__What to do__
After removing every image, reproduce the data exactly as it appears.

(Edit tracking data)
----------

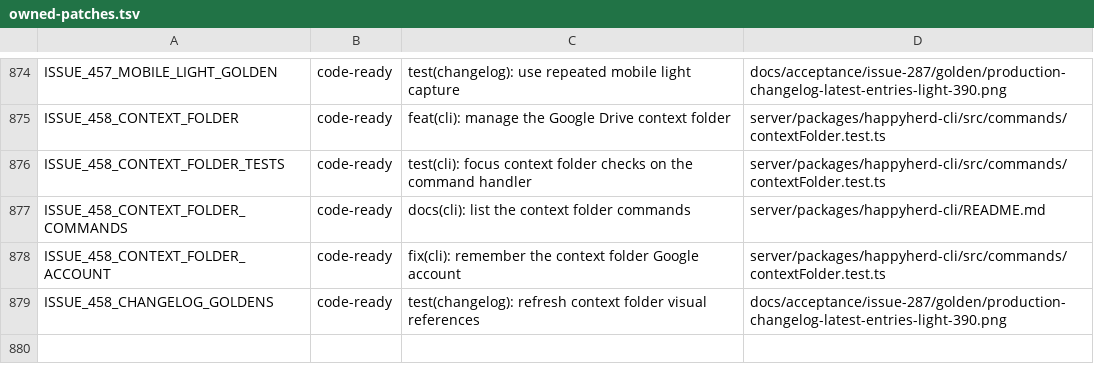
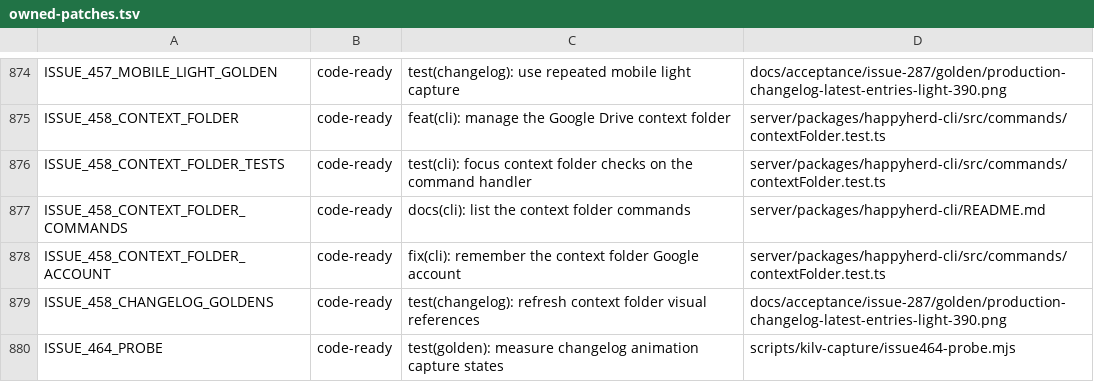
Before and after one commit to NickGuAI/HappyHerd, a TSV file: docs/owned-patches.tsv, drawn as a sheet; only a part is shown, gaps mark what is left out; the diff names each change by its address in the sheet, - before the commit and + after, or states it on an @@ line.

Commit message:
test(golden): measure changelog animation capture states

```diff
--- a/docs/owned-patches.tsv
+++ b/docs/owned-patches.tsv
+row 880: ISSUE_464_PROBE | code-ready | test(golden): measure changelog animation capture states | scripts/kilv-capture/issue464-probe.mjs
```
Also changed, not shown: 2 other files.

----------

__Exercise output__
Before and after one commit to NickGuAI/HappyHerd, a TSV file: docs/owned-patches.tsv, drawn as a sheet; only a part is shown, gaps mark what is left out; the diff names each change by its address in the sheet, - before the commit and + after, or states it on an @@ line.

Commit message:
test(golden): measure changelog animation capture states

```diff
--- a/docs/owned-patches.tsv
+++ b/docs/owned-patches.tsv
+row 880: ISSUE_464_PROBE | code-ready | test(golden): measure changelog animation capture states | scripts/kilv-capture/issue464-probe.mjs
```
Also changed, not shown: 2 other files.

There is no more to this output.